By Tim Regan
Synetic dreams big. Development Director Morey Epstein pays for it.
Last year, non-profit Synetic Theater raised $31,000 on Kickstarter to turn an abandoned McDonald’s into a brand new rehearsal space just steps away from their performance venue in Crystal City.
As a non-profit theater, most of Synetic’s cash comes from the contributions, not ticket sales. Now, instead of relying on outlets like Kickstarter to raise money, they’ve got Morey Epstein, the company’s new development director, to help fund future endeavors. When asked about his mission, Epstein puts it like this: “What the job’s about is finding the resources for the artists to do what they want to do,” he says.
In other words, he’s Synetic Theater’s newfound money man—kind of like a sugar daddy, but way more respectable. And he’s no stranger to raising gobs of money from wealthy donors—Epstein came aboard in December after a 24-year run as Studio Theater’s Chief Development Officer in The District. There, he found the dough to transform the then-200-seat theater into the nationally-known venue it is today.
After Studio Theater founder Joy Zinoman left her role of artistic director at the playhouse, Epstein, after a couple of years, decided it was time for a change as well and left for Synetic. Now that he’s there, can he infuse the Crystal City theater with enough cash to grow as much as Studio did? Sure, he says, no problem—as long as that’s what founders Paata and Irina Tsikurishvili want.
“The plans and the visions come from Paata and Irina … my job is not to come in with a vision,” says Epstein. At the end of the day, it’s not his call on how much money to raise, but he has his figures, and so do the Tsikurishvilis. “They’re very smart. When I talk to them about my views … they’ve already thought of those things.”
Epstein says they have a when-you-say-jump-I-say-how-high kind of relationship, and that’s perfectly OK with him—he’s not shy with heaping praise and trust on Synetic’s founders. “I think there’s a great potential for the work of Synetic to have an impact on the American theater,” says Epstein, who compares their work to that of legends like Georgian-born choreographer George Balanchine and Constantin Stanislavski, the father of method acting.

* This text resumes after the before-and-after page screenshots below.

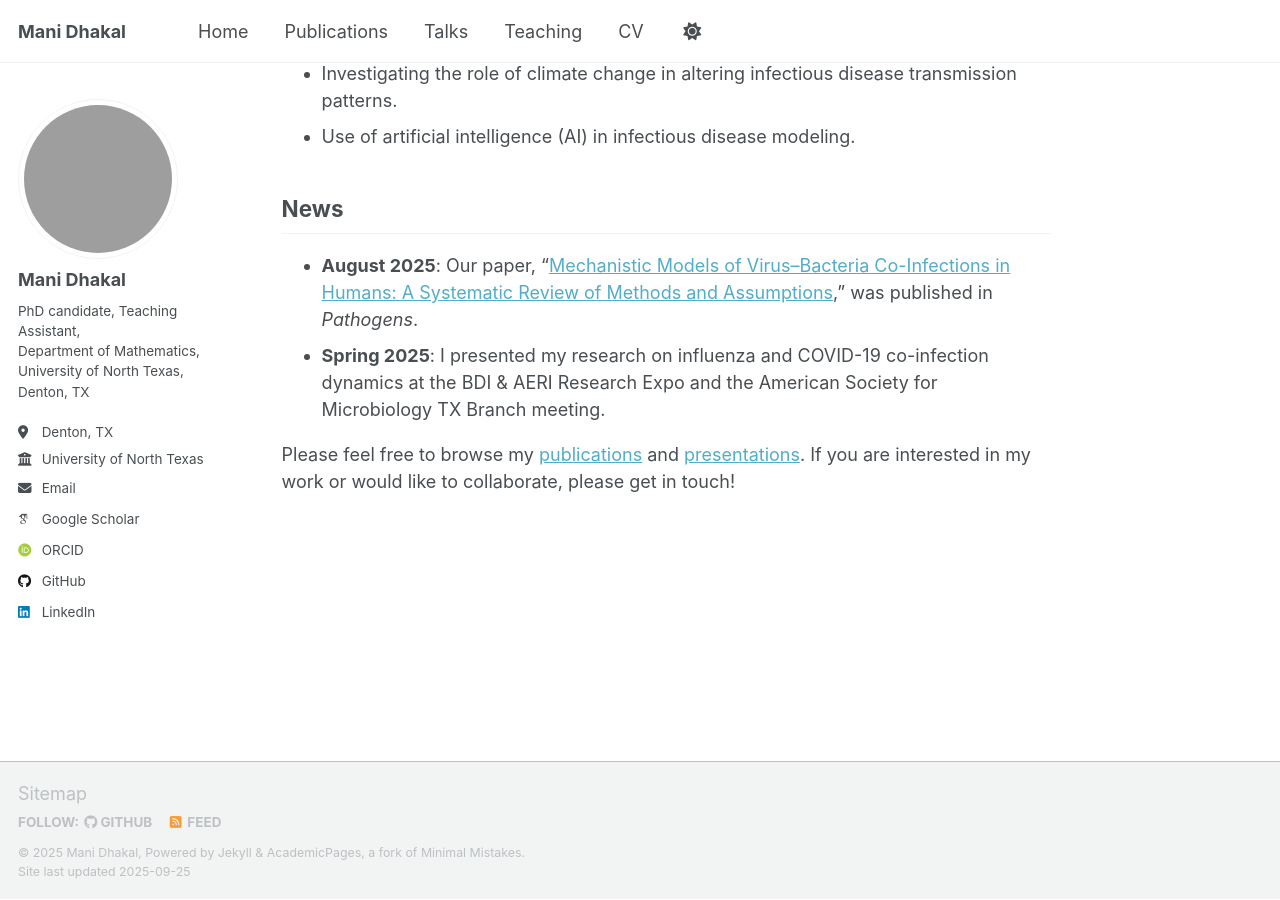
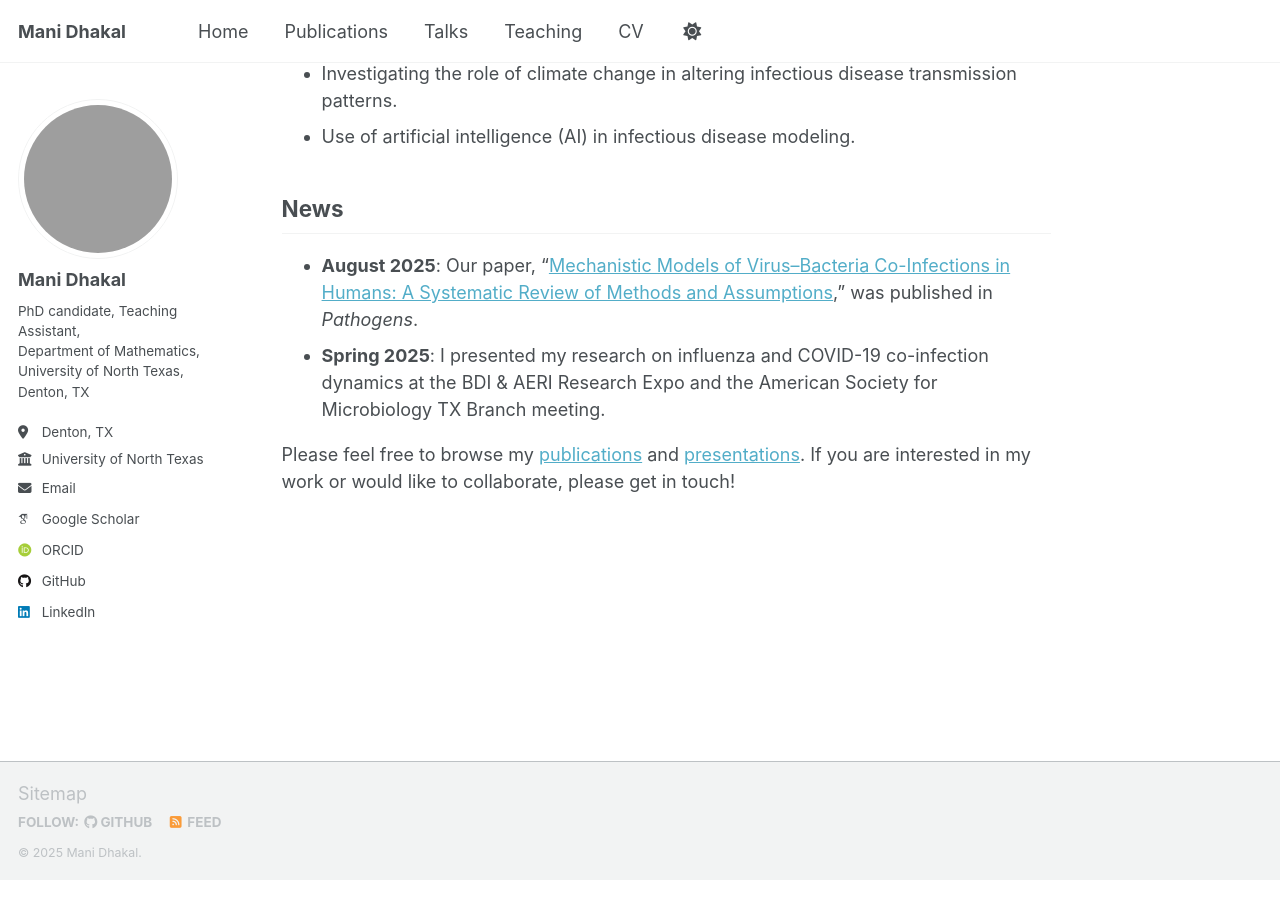
Before and after one commit to ManiDhakal/ManiDhakal.github.io, a Jekyll site: the page built from _pages/about.md, in a window 1280 px wide and 900 px high, scrolled down 1352 px. Built offline with Jekyll 4.4.1, drawn with Linux system fonts in a browser that asks for light colours; some web fonts are replaced; a script that is not in the unit is left out.

Commit message:
Update footer.html

```diff
--- a/_includes/footer.html
+++ b/_includes/footer.html
@@ -20,6 +20,5 @@
 {% endif %}
 
 <div class="page__footer-copyright">
-  &copy; {{ site.time | date: '%Y' }} {{ site.name | default: site.title }}, {{ site.data.ui-text[site.locale].powered_by | default: "Powered by" }} <a href="http://jekyllrb.com" rel="nofollow">Jekyll</a> &amp; <a href="https://github.com/academicpages/academicpages.github.io">AcademicPages</a>, a fork of <a href="https://mademistakes.com/work/minimal-mistakes-jekyll-theme/" rel="nofollow">Minimal Mistakes</a>.<br />
-  Site last updated {{ "now" | date: '%Y-%m-%d' }}
+  &copy; {{ site.time | date: '%Y' }} {{ site.name | default: site.title }}.
 </div>
```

Though he’s still getting comfy in his new role, his main focus has been meeting deep-pocketed donors and convincing them that Synetic needs—and deserves—their money. “A lot of what I’m doing is just getting an understanding of who [Synetic’s] patrons are, who their audience is.” Once he finds potential donors, Epstein works his magic by showing—not telling—what Synetic is capable of. “I believe very strongly in Synetic’s artistry. Once people see the work and get jazzed by it, they will want to know how they can help,” he says.